## What you are asked to do
Scan the entries below and state how many lines contain "center". No other output.
[Material to process Boundary: Start]
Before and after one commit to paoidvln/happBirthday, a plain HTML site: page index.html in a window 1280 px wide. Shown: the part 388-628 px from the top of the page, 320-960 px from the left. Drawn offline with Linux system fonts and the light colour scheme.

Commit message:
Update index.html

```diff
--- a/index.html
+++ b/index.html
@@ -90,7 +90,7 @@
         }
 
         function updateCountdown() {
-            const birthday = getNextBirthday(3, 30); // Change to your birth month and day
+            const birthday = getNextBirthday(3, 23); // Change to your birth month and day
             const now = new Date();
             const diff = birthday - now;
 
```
[Material to process Boundary: End]
[Material to process Boundary: Start]
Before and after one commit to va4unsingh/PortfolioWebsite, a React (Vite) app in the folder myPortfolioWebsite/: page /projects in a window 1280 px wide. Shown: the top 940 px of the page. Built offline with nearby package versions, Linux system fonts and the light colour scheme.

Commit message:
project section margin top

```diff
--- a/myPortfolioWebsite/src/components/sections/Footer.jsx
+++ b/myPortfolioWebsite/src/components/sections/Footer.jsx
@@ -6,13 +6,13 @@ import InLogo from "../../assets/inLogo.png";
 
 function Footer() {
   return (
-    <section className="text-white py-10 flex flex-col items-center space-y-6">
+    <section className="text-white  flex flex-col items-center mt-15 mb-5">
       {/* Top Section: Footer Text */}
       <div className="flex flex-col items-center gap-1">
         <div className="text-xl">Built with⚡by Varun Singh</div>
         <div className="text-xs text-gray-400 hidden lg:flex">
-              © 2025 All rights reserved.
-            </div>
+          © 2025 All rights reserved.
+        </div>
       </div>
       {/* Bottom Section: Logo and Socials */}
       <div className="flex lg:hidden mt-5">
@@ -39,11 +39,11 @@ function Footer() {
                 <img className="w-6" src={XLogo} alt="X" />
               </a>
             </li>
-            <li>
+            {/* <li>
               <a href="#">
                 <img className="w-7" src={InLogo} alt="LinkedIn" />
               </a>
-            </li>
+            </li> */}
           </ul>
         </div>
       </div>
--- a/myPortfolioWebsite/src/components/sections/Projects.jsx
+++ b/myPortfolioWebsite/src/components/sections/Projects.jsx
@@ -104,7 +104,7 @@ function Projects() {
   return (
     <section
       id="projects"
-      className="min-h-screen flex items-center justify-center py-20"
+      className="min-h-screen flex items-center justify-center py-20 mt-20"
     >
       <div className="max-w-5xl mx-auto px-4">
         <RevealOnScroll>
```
[Material to process Boundary: End]
## Output
5